Every year for the past five years, I have had the opportunity to observe the banding of saw-whet owls. Usually, in November, members of my Envirothon club would travel to the banding station in Schuylkill County where the Ned Smith Center conducts their research. There, they capture and band owls, recording important data about migration patterns and the overall health of individuals. The process of capturing an owl sounds easy; stringing up thin, almost invisible mist nets, playing a mating call and waiting; but the owls don’t always fall for the trick so easily. Although they may not be successful all of the time, there have been accounts of the Ned Smith Center crew catching an excess of forty owls at a single site. Of course, of all the times I have been at the station, we’ve only caught three owls.
After the owls are caught in the net, which is completely harmless to them, they are carefully removed and placed in bags, which calms them down. Then the banding process begins. First, each saw-whet is fitted with a lightweight, numbered leg band issued by the federal Bird Banding Lab. Then its age and sex are determined, it’s weighed and a variety of measurements are taken, all of which help scientists learn more about these elusive owls. Occasionally feathers or blood samples are taken for DNA research, or to help study the spread of diseases like West Nile virus or Lyme disease. A few owls are even fitted with small radio transmitters barely the size of a pencil eraser, which help track their movements.

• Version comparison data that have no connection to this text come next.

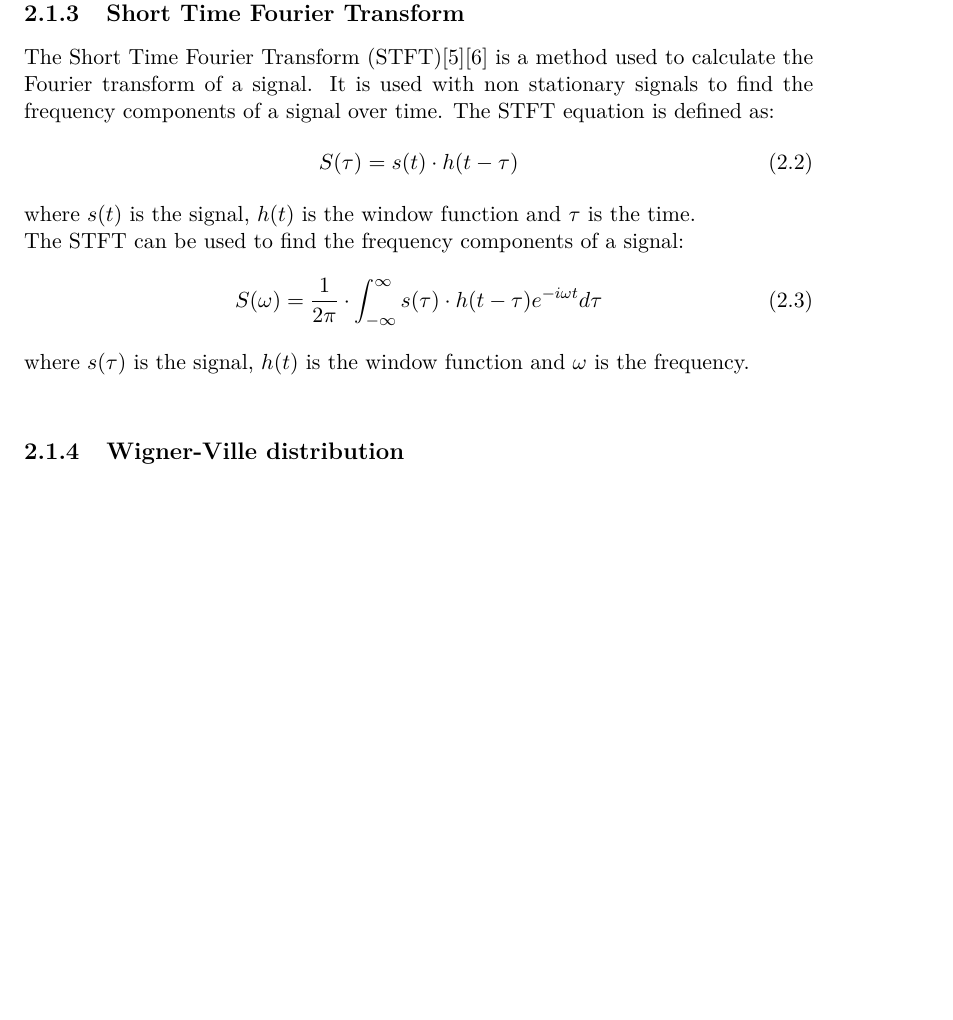
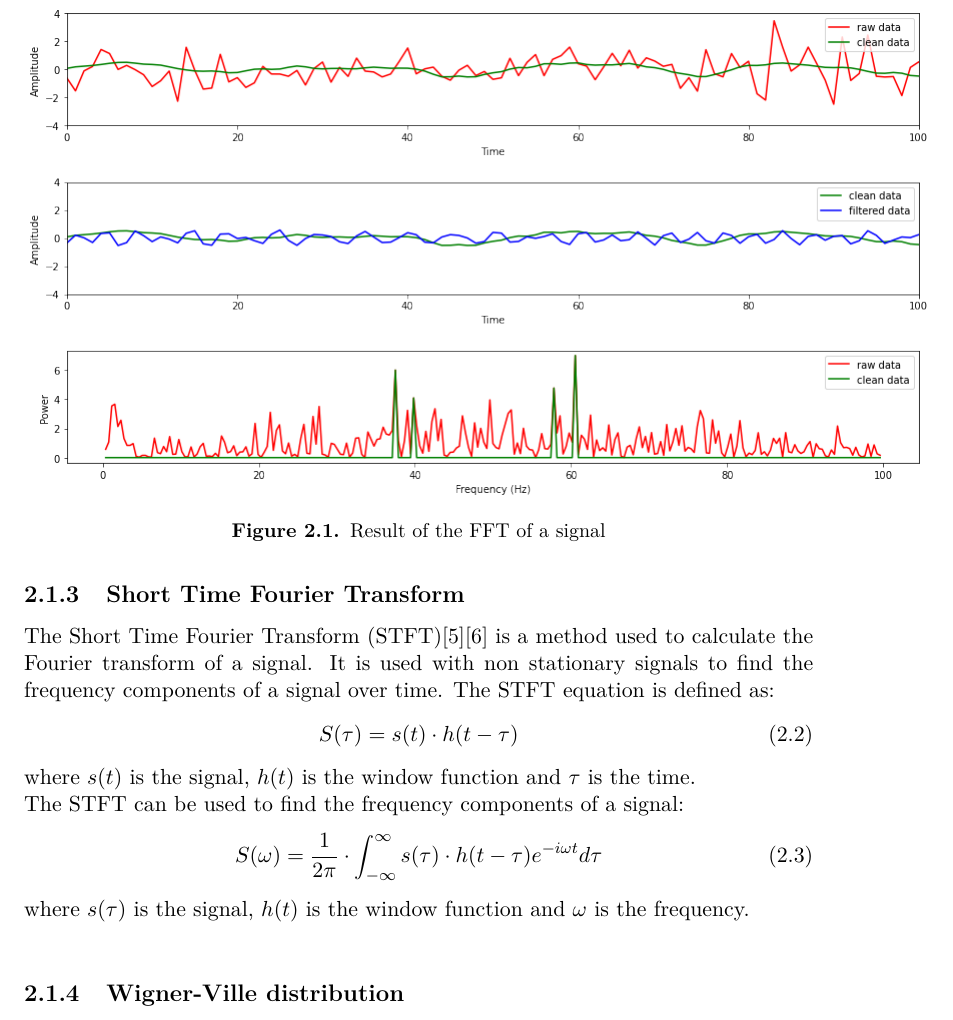
Before and after one commit to MartinaDoku2001/Thesis, a LaTeX thesis (tesi.tex): part of page 14 of 36, cut at the place of the change, the shorter picture padded with empty space. Compiled offline with pdfLaTeX.

Commit message:
fft python part implemented

```diff
--- a/tesi.tex
+++ b/tesi.tex
@@ -173,7 +173,13 @@ of a signal in a shorter time: it reduces the time nedded to Nlog (N),
  obtaining a speed-up of a factor of N/log (N).\newline
 The FFT is used  in many different fields of science such as
 signal processing, image processing, etc\ldots
+\begin{figure}[h]
+  \includegraphics[scale=0.5]{fft_waves_result}
+  \centering
+  \caption{Result of the FFT of a signal
+  }\label{fig:fft}
 
+  \end{figure}
 \subsection{Short Time Fourier Transform}\label{sec:stft}
 The Short Time Fourier Transform (STFT)\cite{stft}\cite{stft2}
 is a method used to calculate the
```
Also changed, not shown: images/fft_waves_result.png (added), tesi.pdf, 5 other files.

When determining the sex of an owl, some traits may help sort out whether it’s male or female. Females tend to be larger than males by about twenty-five grams and have a longer wing chord, or the length of their folded wings. These aren’t always accurate but are a good rule of thumb. The owl’s age is even more difficult to determine, and although it is tough to do, the process is fascinating. Unlike most groups of birds, owls have a pigment in their feathers known as porphyrin, which fluoresces under ultraviolet light. Porphyrins degrade quickly when exposed to sunlight so older feathers are more pale and dull. That means that newer, recently molted feathers glow brightly, helping banders work out an approximate age.
Owl banding has helped scientists learn a lot about the migration patterns of saw-whet owls. Due to the data recorded at these stations, researchers have learned more about the migration patterns of male saw-whets. For a previously unknown reason, only six percent of the owls caught in nets were male, even in nets without the male mating call. With more insight into migration patterns and the ages of these males, scientists theorized that only females and yearling males migrate, while adult males stay at the mating sites year-round. This behavior would be unique to saw-whet owls when compared to other raptors, and it was discovered through banding.
All photos in this blog belong to the author.